With his demise, several factions will vie for control of the nation's political future and oil wealth: the diehard ideologues known as Chavistas; his former comrades in the armed forces; the rich and powerful Chavez clan; and the new breed of politically connected tycoons who have enriched themselves as their leader pursued his "21st-century socialism".
On Friday night, Nicolas Maduro, the vice-president and Mr Chavez's anointed successor, gave the clearest indication that the inauguration might not take place on Thursday, claiming that Mr Chavez could be sworn in later by his Supreme Court appointees, at an unspecified location – if still alive.
That stance will infuriate opposition leaders, who insist that the constitution requires Mr Chavez to take the oath on January 10 or for new elections to be called within 30 days. But their view is unlikely to win the day in a country where the ruling party dominates all branches of government.
Amid this manoeuvring, the newspaper El Nacional lamented an "information vacuum" and compared the situation to the secrecy that surrounded the deaths of Soviet dictator Josef Stalin and Mao Zedong in China. And the parade of high-profile visitors to Mr Chavez's Havana hospital has resembled the scene at the bedside of a dying mediaeval monarch.

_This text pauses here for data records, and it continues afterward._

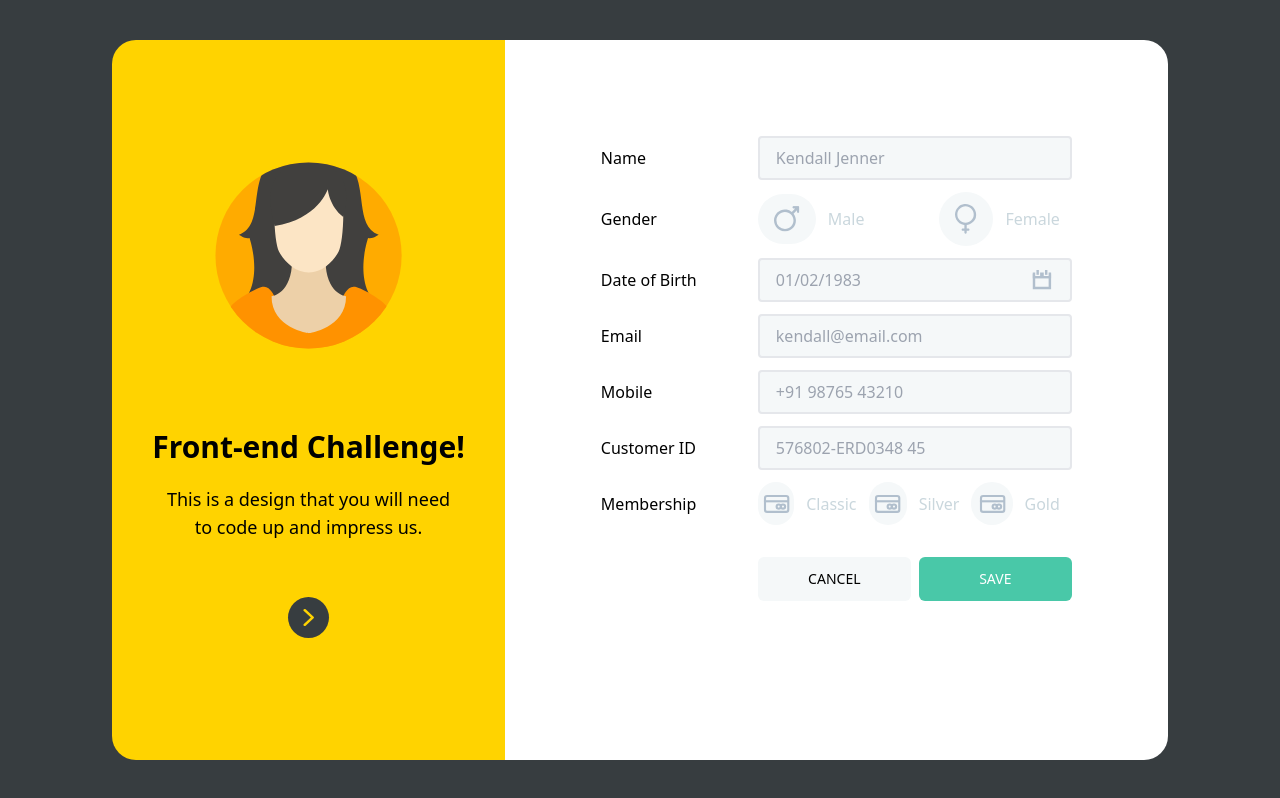
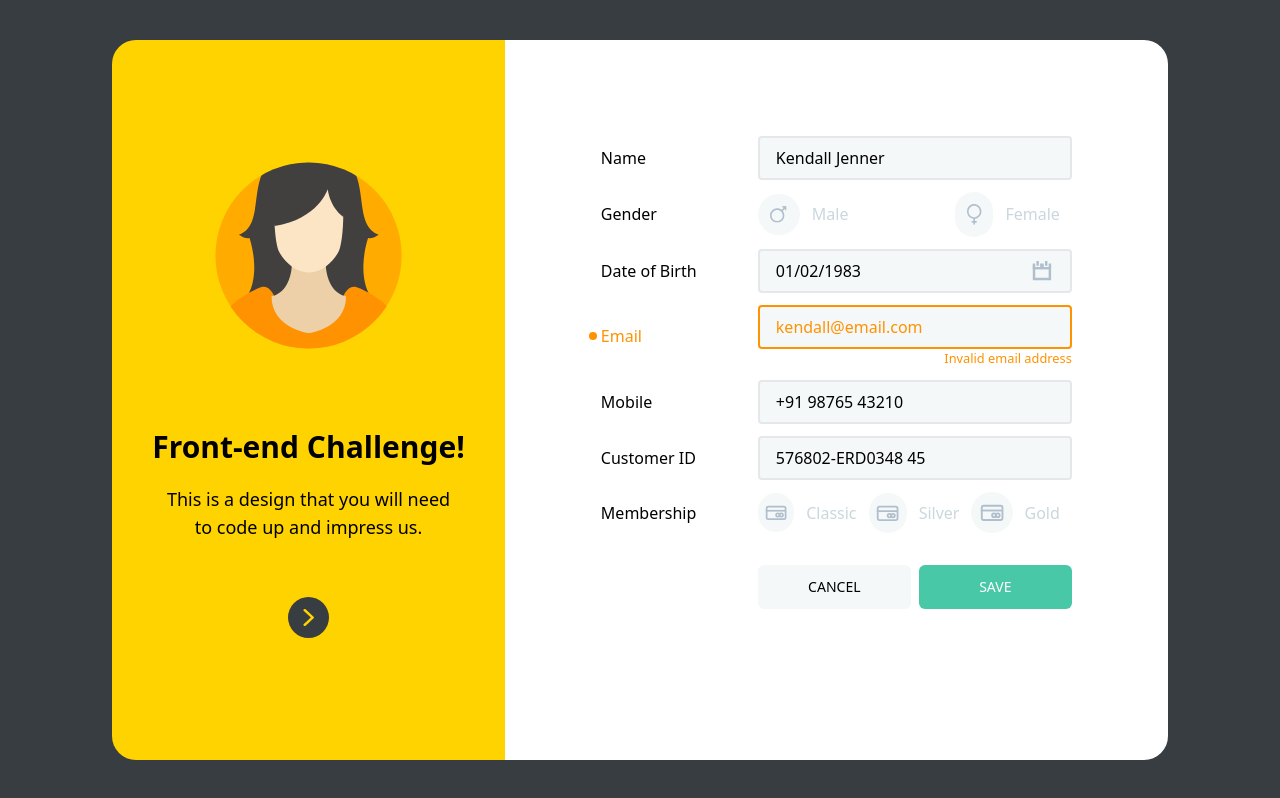
Before and after one commit to ushnuel/platform45, a React (Create React App) app: page / in a window 1280 px wide. Built offline with nearby package versions, Linux system fonts and the light colour scheme.

Commit message:
Adds tangerine color to email input

```diff
--- a/src/components/button.jsx
+++ b/src/components/button.jsx
@@ -4,7 +4,8 @@ const Button = (props) => {
   return (
     <button
       className={`${props.className} mt-5 py-5 text-lg md:py-2 lg:py-3 px-10 md:px-5 rounded-md md:text-sm`}
-      onClick={props.onClick}>
+      onClick={props.onClick}
+      type={props.type}>
         {props.children}
     </button>
   );
--- a/src/components/form.jsx
+++ b/src/components/form.jsx
@@ -28,6 +28,7 @@ const Form = () => {
   function saveForm() {
     console.log(gender)
     console.log(membership)
+    clearFormFields()
   }
 
   return (
@@ -42,8 +43,18 @@ const Form = () => {
         <Label label="Gender" />
         <div className="md:w-2/3">
           <div className="flex items-center justify-between w-full">
-            <RoundedIcon className="justify-between" icon={male} title="Male" onClick={() => setGender("Male")} />
-            <RoundedIcon className="justify-between" icon={female} title="Female" onClick={() => setGender("Female")} />
+            <RoundedIcon
+              className="justify-between"
+              selected={gender === "Male" ? true : false}
+              icon={male} title="Male"
+              onClick={() => setGender("Male")}
+             />
+            <RoundedIcon
+              className="justify-between"
+              selected={gender === "Female" ? true : false}
+              icon={female} title="Female"
+              onClick={() => setGender("Female")}
+            />
           </div>
         </div>
       </div>
@@ -54,26 +65,46 @@ const Form = () => {
           <Input
             onChange={(e) => setDateOfBirth(e.target.value)}
             value={dateOfBirth}
-            placeholder="01/02/1983 "
+            placeholder="01/02/1983"
+            name="DateofBirth"
           />
         </div>
       </div>
-      <div className="md:flex md:items-center mb-6 md:mb-3">
-        <Label label="Email" />
+      <div className="relative md:flex md:items-center mb-6 md:mb-3">
+        <div className="absolute w-3 h-3 md:h-2 md:w-2 rounded-full bg-tangerine md:-left-3 -left-4"></div>
+        <Label label="Email" type="Email" />
         <div className="md:w-2/3">
-          <Input onChange={(e) => setEmail(e.target.value)} value={email} placeholder="kendall@email.com" />
+          <Input
+            onChange={(e) => setEmail(e.target.value)}
+            value={email}
+            placeholder="kendall@email.com"
+            name="Email"
+           />
+           <div className="flex justify-end">
+            <small className="text-tangerine text-right">Invalid email address</small>
+           </div>
         </div>
       </div>
       <div className="md:flex md:items-center mb-6 md:mb-3">
         <Label label="Mobile" />
         <div className="md:w-2/3">
-          <Input onChange={(e) => setMobile(e.target.value)} value={mobile} placeholder="+91 98765 43210" />
+          <Input
+            onChange={(e) => setMobile(e.target.value)}
+            value={mobile}
+            placeholder="+91 98765 43210"
+            name="Mobile"
+          />
         </div>
       </div>
       <div className="md:flex md:items-center mb-6 md:mb-3">
         <Label label="Customer ID" />
         <div className="md:w-2/3">
-          <Input onChange={(e) => setCustomerID(e.target.value)} value={customerId} placeholder="576802-ERD0348 45" />
+          <Input
+            onChange={(e) => setCustomerID(e.target.value)}
+            value={customerId}
+            placeholder="576802-ERD0348 45"
+            name="CustomerID"
+          />
         </div>
       </div>
       <div className="md:flex md:items-center mb-6 md:mb-3">
@@ -81,18 +112,45 @@ const Form = () => {
         <div className="md:w-2/3">
           <div className="flex flex-col md:flex-row md:items-center w-full">
             <div className="flex justify-between mb-4 md:mb-0">
-              <RoundedIcon className="justify-between" title="Classic" onClick={() => setMembership("Classic")} />
-              <RoundedIcon className="justify-between" title="Silver" onClick={() => setMembership("Silver")} />
+              <RoundedIcon
+                className="justify-between"
+                title="Classic"
+                selected={membership === "Classic" ? true : false}
+                onClick={() => setMembership("Classic")}
+                />
+              <RoundedIcon
+                className="justify-between"
+                title="Silver"
+                selected={membership === "Silver" ? true : false}
+                onClick={() => setMembership("Silver")}
+              />
             </div>
-            <RoundedIcon className="justify-start" title="Gold" onClick={() => setMembership("Gold")} />
+            <RoundedIcon
+              className="justify-start"
+              selected={membership === "Gold" ? true : false}
+              title="Gold"
+              onClick={() => setMembership("Gold")}
+            />
           </div>
         </div>
       </div>
       <div className="md:flex md:items-center">
         <div className="md:w-1/3"/>
         <div className="md:w-2/3 md:flex justify-between">
-          <Button className="bg-paleGrey w-full md:w-1/2 md:mr-2" onClick={clearFormFields}>CANCEL</Button>
-          <Button className="bg-blueGreen text-white w-full md:w-1/2" onClick={saveForm}>SAVE</Button>
+          <Button
+            className="bg-paleGrey w-full md:w-1/2 md:mr-2 hover:text-white hover:bg-gray-500"
+            type="button"
+            onClick={clearFormFields}
+          >
+            CANCEL
+          </Button>
+          <Button
+            className="bg-blueGreen text-white w-full md:w-1/2 hover:font-bold"
+            type="submit"
+            onClick={saveForm}
+          >
+            SAVE
+          </Button>
         </div>
       </div>
     </form>
--- a/src/components/form_components.jsx
+++ b/src/components/form_components.jsx
@@ -1,7 +1,11 @@
 export function Label(props) {
   return (
     <div className="md:w-1/3 md:flex md:justify-start">
-      <label className="block md:text-right mb-1 md:mb-0">
+      <label className={"block md:text-right mb-1 md:mb-0 " +
+        (props.type === "Email"
+          ? "text-tangerine"
+          : "text-zinc-50/[0.2] sm:text-black"
+        )}>
         {props.label}
       </label>
     </div>
@@ -14,11 +18,16 @@ export function Input(props) {
       placeholder={props.placeholder}
       onChange={props.onChange}
       value={props.value}
-      className={`bg-paleGrey
-          border-2 rounded w-full
-          py-5 px-4 md:py-2 focus:border-paleGrey focus:border-4
-          focus:outline-none focus:font-bold focus:bg-white transition-all
-        `}
+      name={props.name}
+      className={`
+        md:bg-paleGrey focus:bg-zinc-50/[0.2]
+        border-2 rounded w-full focus:border-2 placeholder:text-black focus:font-bold
+        py-5 px-4 md:py-2 md:focus:bg-white focus:border-paleGrey  focus:outline-none ` +
+        (props.name === "Email"
+          ? "border-tangerine placeholder:text-tangerine "
+          : ""
+        )
+      }
     />
   )
 }
--- a/src/components/membership_group.jsx
+++ /dev/null
@@ -1,11 +0,0 @@
-import React from 'react';
-import card from "../assets/card.svg";
-import RoundedIcon from './rounded_icon';
-
-const MembershipGroup = (props) => {
-  return (
-    <RoundedIcon icon={card} title={props.title} onClick={props.onClick} />
-  )
-}
-
-export default MembershipGroup;
--- a/src/components/rounded_icon.jsx
+++ b/src/components/rounded_icon.jsx
@@ -2,12 +2,13 @@ import React from 'react';
 import card from "../assets/card.svg";
 
 const RoundedIcon = (props) => {
-  const icon = props.icon ? props.icon : card;
+  const IconObject = props.icon ? { icon: props.icon, inputType: "gender" } : { icon: card, inputType: "membership" };
 
   return (
-    <div className={`${props.className} flex items-center mr-3`} onClick={props.onClick}>
-      <div className='bg-white md:bg-paleGrey hover:bg-cloudyBlue rounded-full justify-center flex items-center'>
-        <img src={icon} alt="alt" className='w-full m-3 md:mx-4' />
+    <div type='button' className={`${props.className} flex items-center mr-3`} onClick={props.onClick}>
+      <div className={'bg-white md:bg-paleGrey hover:bg-cloudyBlue rounded-full justify-center flex items-center '
+       + (props.selected ? "bg-cloudyBlue md:bg-cloudyBlue" : "")}>
+        <img src={IconObject.icon} alt="alt" className={'w-4/5 m-3 ' + (IconObject.inputType === "membership" ? "md:w-3/5 md:mx-4" : "md:mx-2 md:w-2/5")} />
       </div>
       <p className="text-cloudyBlue ml-5 md:ml-3">{props.title}</p>
     </div>
--- a/src/containers/drawer.jsx
+++ b/src/containers/drawer.jsx
@@ -11,7 +11,7 @@ const Drawer = () => {
         ? " transition-all transition-opacity opacity-100 md:translate-x-0 duration-700 md:top-10 md:bottom-10 xl:left-[39%] md:left-[35%] md:w-full lg:w-full xl:w-[79%] lg:left-[36%] "
         : " transition-all duration-500 opacity-0 md:-translate-x-full hidden sm:block")
     }>
-      <div className='pt-14 bg-tangerine pb-32 h-full p-3 md:p-10 md:w-3/5 w-full md:rounded-r-3xl'>
+      <article className='pt-14 bg-tangerine pb-32 h-full p-3 md:p-10 md:w-3/5 w-full md:rounded-r-3xl'>
         <h1 className='text-2xl font-bold mb-5'>My world today</h1>
         <p>Integer sagittis dignissim dapibus. In luctus libero ullamcorper purus sagittis,
           quis lobortis neque tincidunt. Donec tincidunt sapien eget lectus ornare,
@@ -20,7 +20,7 @@ const Drawer = () => {
           Nunc rutrum congue odio, ac lobortis tortor venenatis sed. In pulvinar nisi at consequat placerat.
           In non pharetra tellus. Morbi cursus at velit vel ultricies. Nam volutpat porttitor finibus.
           Sed sed nulla vel arcu egestas egestas.</p>
-      </div>
+      </article>
     </main>
    );
 }
--- a/src/containers/form_container.jsx
+++ b/src/containers/form_container.jsx
@@ -6,7 +6,7 @@ const FormContainer = () => {
   const { isOpen } = useContext(ExtensionToggleContext);
 
   return (
-    <main className={"d:h-full px-3 pt-14 pb-2 md:p-10 lg:p-24 flex-col items-center bg-charcoalGrey md:rounded-r-3xl md:bg-white " +
+    <main className={"d:h-full px-7 pt-14 pb-2 md:p-10 lg:p-24 flex-col items-center bg-charcoalGrey md:rounded-r-3xl md:bg-white " +
       (isOpen ? "hidden md:flex" : "block md:flex")
     }>
       <Form />
```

His elderly parents and six brothers – who have flourished politically and financially on his coat-tails – have visited, as have four children by two former wives and miscellaneous other relatives.
Just as significant were the two major political figures who flew in to the Cuban capital – Mr Maduro and Diosdado Cabello, the head of the National Assembly – who are now at the centre of the palace intrigues.